> [What is required]: Determine how many lines of the records include "false", and answer with the number alone.
START Records for this task
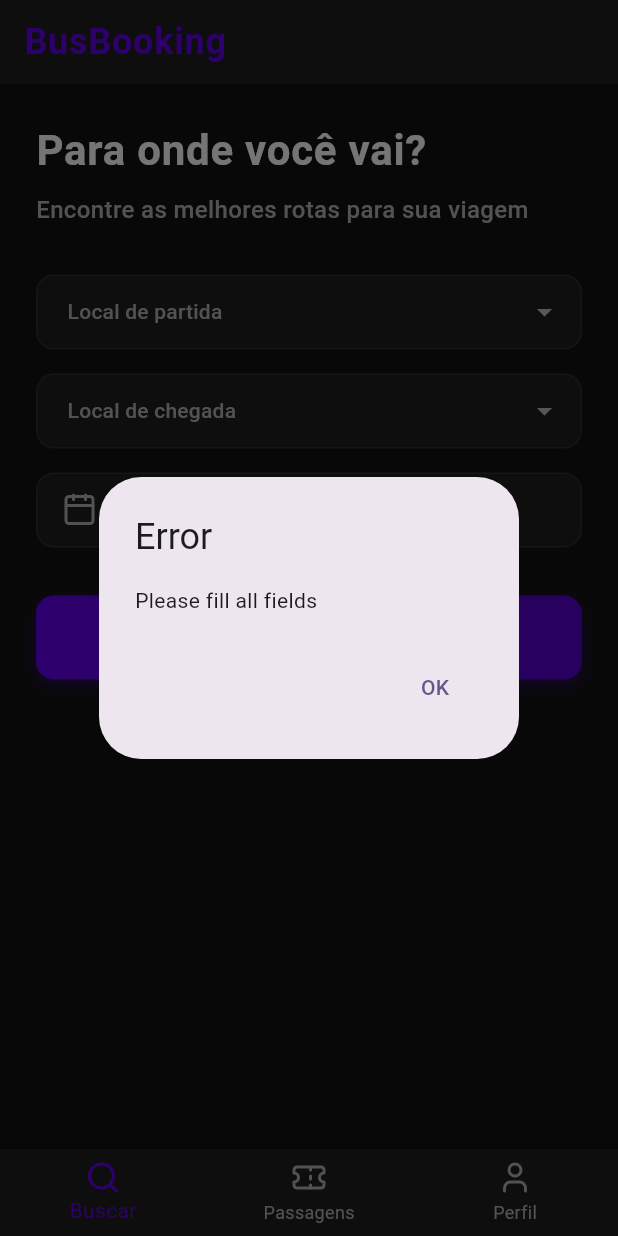
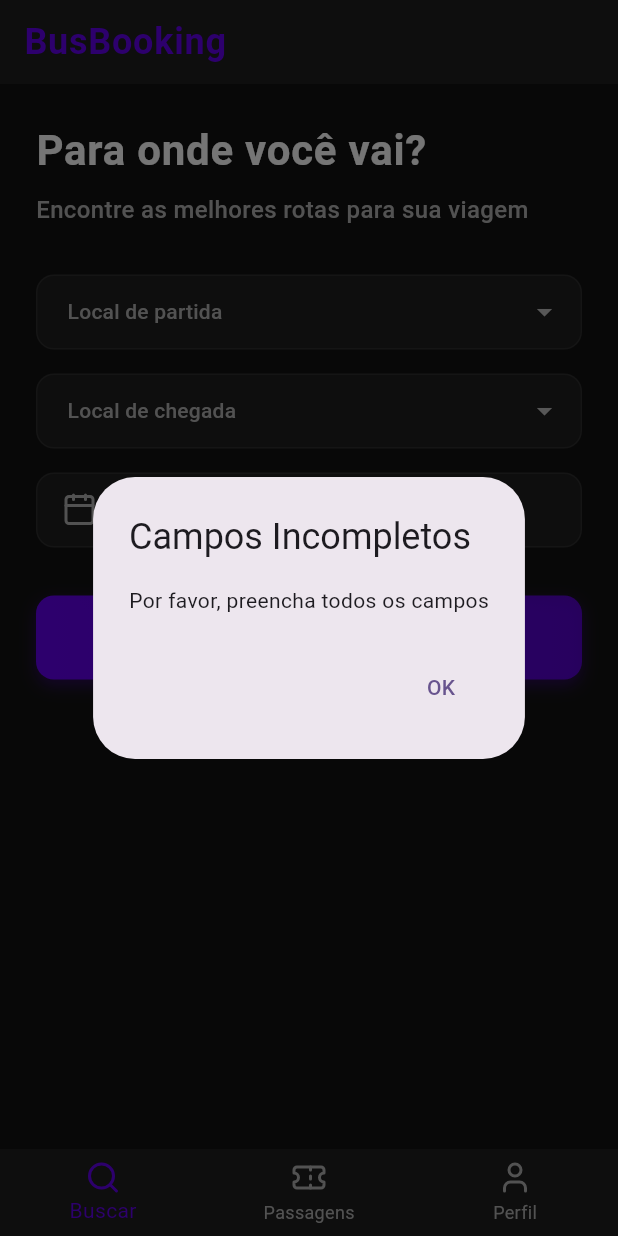
Before and after one commit to JoelDeAriovaldo/busbooking_pdmo2, a Flutter app: the HomeScreen screen opened directly, after a tap on "Buscar rotas", on a phone screen of 412 x 824 dp. Run offline on Flutter 3.47's test engine with Material 3 defaults, Android fonts, the light colour scheme and no system bars; our stand-ins replace cloud_firestore, firebase_auth, firebase_core, lucide_icons; accounts and stored records are empty.

Commit message:
Refactor CustomButton widget to support an optional icon

```diff
--- a/lib/screens/booking/search_screen.dart
+++ b/lib/screens/booking/search_screen.dart
@@ -21,6 +21,8 @@ class _SearchScreenState extends State<SearchScreen> {
   List<String> _endLocations = [];
   int? _distance;
   int? _time;
+  bool _isLoadingLocations = false;
+  bool _isLoadingRoutes = false;
 
   @override
   void initState() {
@@ -29,17 +31,25 @@ class _SearchScreenState extends State<SearchScreen> {
   }
 
   void _fetchStartLocations() async {
+    setState(() {
+      _isLoadingLocations = true;
+    });
     List<String> startLocations = await RouteService().getStartLocations();
     setState(() {
       _startLocations = startLocations;
+      _isLoadingLocations = false;
     });
   }
 
   void _fetchEndLocations(String startLocation) async {
+    setState(() {
+      _isLoadingLocations = true;
+    });
     List<String> endLocations =
         await RouteService().getEndLocations(startLocation);
     setState(() {
       _endLocations = endLocations;
+      _isLoadingLocations = false;
     });
   }
 
@@ -47,9 +57,14 @@ class _SearchScreenState extends State<SearchScreen> {
     if (_selectedStartLocation == null ||
         _selectedEndLocation == null ||
         _dateController.text.isEmpty) {
-      Helpers.showAlertDialog(context, 'Error', 'Please fill all fields');
+      Helpers.showAlertDialog(
+          context, 'Campos Incompletos', 'Por favor, preencha todos os campos');
       return;
     }
+
+    setState(() {
+      _isLoadingRoutes = true;
+    });
 
     String startLocation = _selectedStartLocation!;
     String endLocation = _selectedEndLocation!;
@@ -59,6 +74,7 @@ class _SearchScreenState extends State<SearchScreen> {
         await RouteService().searchRoutes(startLocation, endLocation);
     setState(() {
       _routes = routes;
+      _isLoadingRoutes = false;
     });
 
     if (_routes.isNotEmpty) {
@@ -87,7 +103,7 @@ class _SearchScreenState extends State<SearchScreen> {
       firstDate: DateTime.now(),
       lastDate: DateTime(2101),
     );
-    if (picked != null && picked != DateTime.now()) {
+    if (picked != null) {
       setState(() {
         _dateController.text = "${picked.toLocal()}".split(' ')[0];
       });
@@ -142,7 +158,10 @@ class _SearchScreenState extends State<SearchScreen> {
   }
 
   Widget _buildRouteCard(AppRoute.Route route) {
-    return Card(
+    return AnimatedOpacity(
+      opacity: _routes.isNotEmpty ? 1.0 : 0.0,
+      duration: Duration(milliseconds: 500),
+      child: Card(
         color: Constants.surfaceColor,
         elevation: 0,
         shape: RoundedRectangleBorder(
@@ -222,6 +241,7 @@ class _SearchScreenState extends State<SearchScreen> {
             ),
           ),
         ),
+      ),
     );
   }
 
@@ -242,7 +262,9 @@ class _SearchScreenState extends State<SearchScreen> {
             style: Constants.subheadingStyle,
           ),
           SizedBox(height: 32),
-          _buildLocationDropdown(
+          _isLoadingLocations
+              ? Center(child: CircularProgressIndicator())
+              : _buildLocationDropdown(
                   hint: 'Local de partida',
                   value: _selectedStartLocation,
                   items: _startLocations,
@@ -256,7 +278,9 @@ class _SearchScreenState extends State<SearchScreen> {
                   },
                 ),
           SizedBox(height: 16),
-          _buildLocationDropdown(
+          _isLoadingLocations
+              ? Center(child: CircularProgressIndicator())
+              : _buildLocationDropdown(
                   hint: 'Local de chegada',
                   value: _selectedEndLocation,
                   items: _endLocations,
@@ -302,9 +326,12 @@ class _SearchScreenState extends State<SearchScreen> {
           SizedBox(height: 32),
           CustomButton(
             text: 'Buscar rotas',
+            icon: Icon(LucideIcons.search, color: Constants.textColor),
             onPressed: _searchRoutes,
           ),
-          if (_distance != null && _time != null) ...[
+          if (_isLoadingRoutes)
+            Center(child: CircularProgressIndicator())
+          else if (_distance != null && _time != null) ...[
             SizedBox(height: 24),
             Container(
               padding: EdgeInsets.all(16),
@@ -324,10 +351,12 @@ class _SearchScreenState extends State<SearchScreen> {
                       SizedBox(height: 8),
                       Text(
                         '$_distance km',
-                        style: Constants.bodyTextStyle,
+                        style: Constants.bodyTextStyle.copyWith(
+                          color: Colors.blue,
+                        ),
                       ),
                       Text(
-                        'Distância',
+                        'Est. Distância',
                         style: Constants.subheadingStyle,
                       ),
                     ],
@@ -341,10 +370,12 @@ class _SearchScreenState extends State<SearchScreen> {
                       SizedBox(height: 8),
                       Text(
                         '$_time min',
-                        style: Constants.bodyTextStyle,
+                        style: Constants.bodyTextStyle.copyWith(
+                          color: Colors.red,
+                        ),
                       ),
                       Text(
-                        'Duração',
+                        'Est. Tempo',
                         style: Constants.subheadingStyle,
                       ),
                     ],
@@ -364,7 +395,9 @@ class _SearchScreenState extends State<SearchScreen> {
               shrinkWrap: true,
               physics: NeverScrollableScrollPhysics(),
               itemCount: _routes.length,
-              separatorBuilder: (context, index) => SizedBox(height: 16),
+              separatorBuilder: (context, index) => Divider(
+                color: Constants.textSecondaryColor.withOpacity(0.1),
+              ),
               itemBuilder: (context, index) => _buildRouteCard(_routes[index]),
             ),
           ],
--- a/lib/widgets/custom_button.dart
+++ b/lib/widgets/custom_button.dart
@@ -4,10 +4,12 @@ import '../utils/constants.dart';
 class CustomButton extends StatelessWidget {
   final String text;
   final VoidCallback onPressed;
+  final Widget? icon;
 
   const CustomButton({
     required this.text,
     required this.onPressed,
+    this.icon,
   });
 
   @override
@@ -33,7 +35,7 @@ class CustomButton extends StatelessWidget {
           ),
         ],
       ),
-      child: ElevatedButton(
+      child: ElevatedButton.icon(
         onPressed: onPressed,
         style: ElevatedButton.styleFrom(
           backgroundColor: Colors.transparent,
@@ -42,7 +44,8 @@ class CustomButton extends StatelessWidget {
             borderRadius: BorderRadius.circular(Constants.borderRadius),
           ),
         ),
-        child: Text(
+        icon: icon ?? SizedBox.shrink(),
+        label: Text(
           text,
           style: Constants.bodyTextStyle.copyWith(
             fontWeight: FontWeight.bold,
```
Lines whose indentation alone changed are shown as unchanged.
END Records for this task
> [Written answer]: 5